Computer Tomography (CT) is a standard procedure in hospitals, but so far, the technology has not been suitable for imaging extremely small objects. In PNAS, a team from the Technical University of Munich (TUM) describes a Nano-CT device that creates three-dimensional x-ray images at resolutions up to 100 nanometers. The first test application: Together with colleagues from the University of Kassel and Helmholtz-Zentrum Geesthacht the researchers analyzed the locomotory system of a velvet worm.

During a CT analysis, the object under investigation is x-rayed and a detector measures the respective amount of radiation absorbed from various angles....

Im Focus: Researchers Develop Data Bus for Quantum Computer

The quantum world is fragile; error correction codes are needed to protect the information stored in a quantum object from the deteriorating effects of noise. Quantum physicists in Innsbruck have developed a protocol to pass quantum information between differently encoded building blocks of a future quantum computer, such as processors and memories. Scientists may use this protocol in the future to build a data bus for quantum computers. The researchers have published their work in the journal Nature Communications.

Future quantum computers will be able to solve problems where conventional computers fail today. We are still far away from any large-scale implementation,...

Im Focus: Wrinkles give heat a jolt in pillared graphene

Rice University researchers test 3-D carbon nanostructures' thermal transport abilities

Pillared graphene would transfer heat better if the theoretical material had a few asymmetric junctions that caused wrinkles, according to Rice University...

All Focus news of the innovation-report >>>

Anzeige

Anzeige

Event News

Ecology Across Borders: International conference brings together 1,500 ecologists

15.11.2017 | Event News

Road into laboratory: Users discuss biaxial fatigue-testing for car and truck wheel

15.11.2017 | Event News

#Berlin5GWeek: The right network for Industry 4.0

30.10.2017 | Event News

 
Latest News

NASA detects solar flare pulses at Sun and Earth

17.11.2017 | Physics and Astronomy

NIST scientists discover how to switch liver cancer cell growth from 2-D to 3-D structures

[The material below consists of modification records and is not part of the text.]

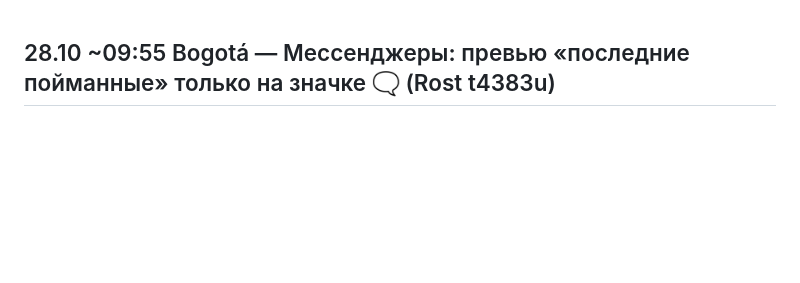
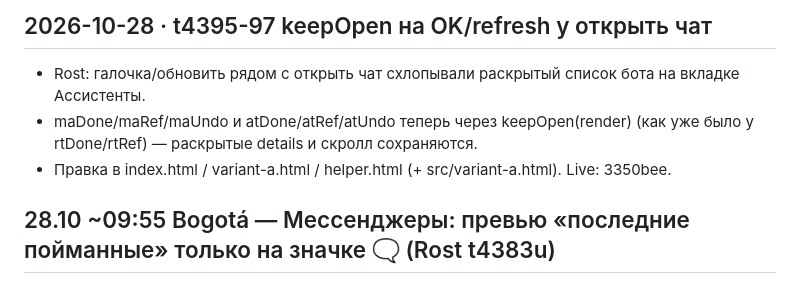
Before and after one commit to rosmater/dash, a Markdown page: docs/CHANGELOG.md, the part around the change. Rendered like a GitHub page; blank space fills up the shorter version.

Commit message:
docs: changelog t4395-97 keepOpen

```diff
--- a/docs/CHANGELOG.md
+++ b/docs/CHANGELOG.md
@@ -1,3 +1,9 @@
+## 2026-10-28 · t4395-97 keepOpen на OK/refresh у открыть чат
+
+- Rost: галочка/обновить рядом с открыть чат схлопывали раскрытый список бота на вкладке Ассистенты.
+- maDone/maRef/maUndo и atDone/atRef/atUndo теперь через keepOpen(render) (как уже было у rtDone/rtRef) — раскрытые details и скролл сохраняются.
+- Правка в index.html / variant-a.html / helper.html (+ src/variant-a.html). Live: 3350bee.
+
 ## 28.10 ~09:55 Bogotá — Мессенджеры: превью «последние пойманные» только на значке 🗨 (Rost t4383u)
 - Было: поповер last_msgs открывался при наведении на всю строку (`mouseover` → `summary.hlm`). Стало (`src/variant-a.html`): только при наведении/фокусе на значок `.lmi` 🗨 (строки мессенджеров и ClickUp — общий `maRowHTML`); поповер якорится к значку, значок крупнее + подсветка при hover. Мобила без изменений (превью в раскрытии).
 
```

17.11.2017 | Health and Medicine

The importance of biodiversity in forests could increase due to climate change

17.11.2017 | Studies and Analyses

VideoLinks
B2B-VideoLinks
More VideoLinks >>>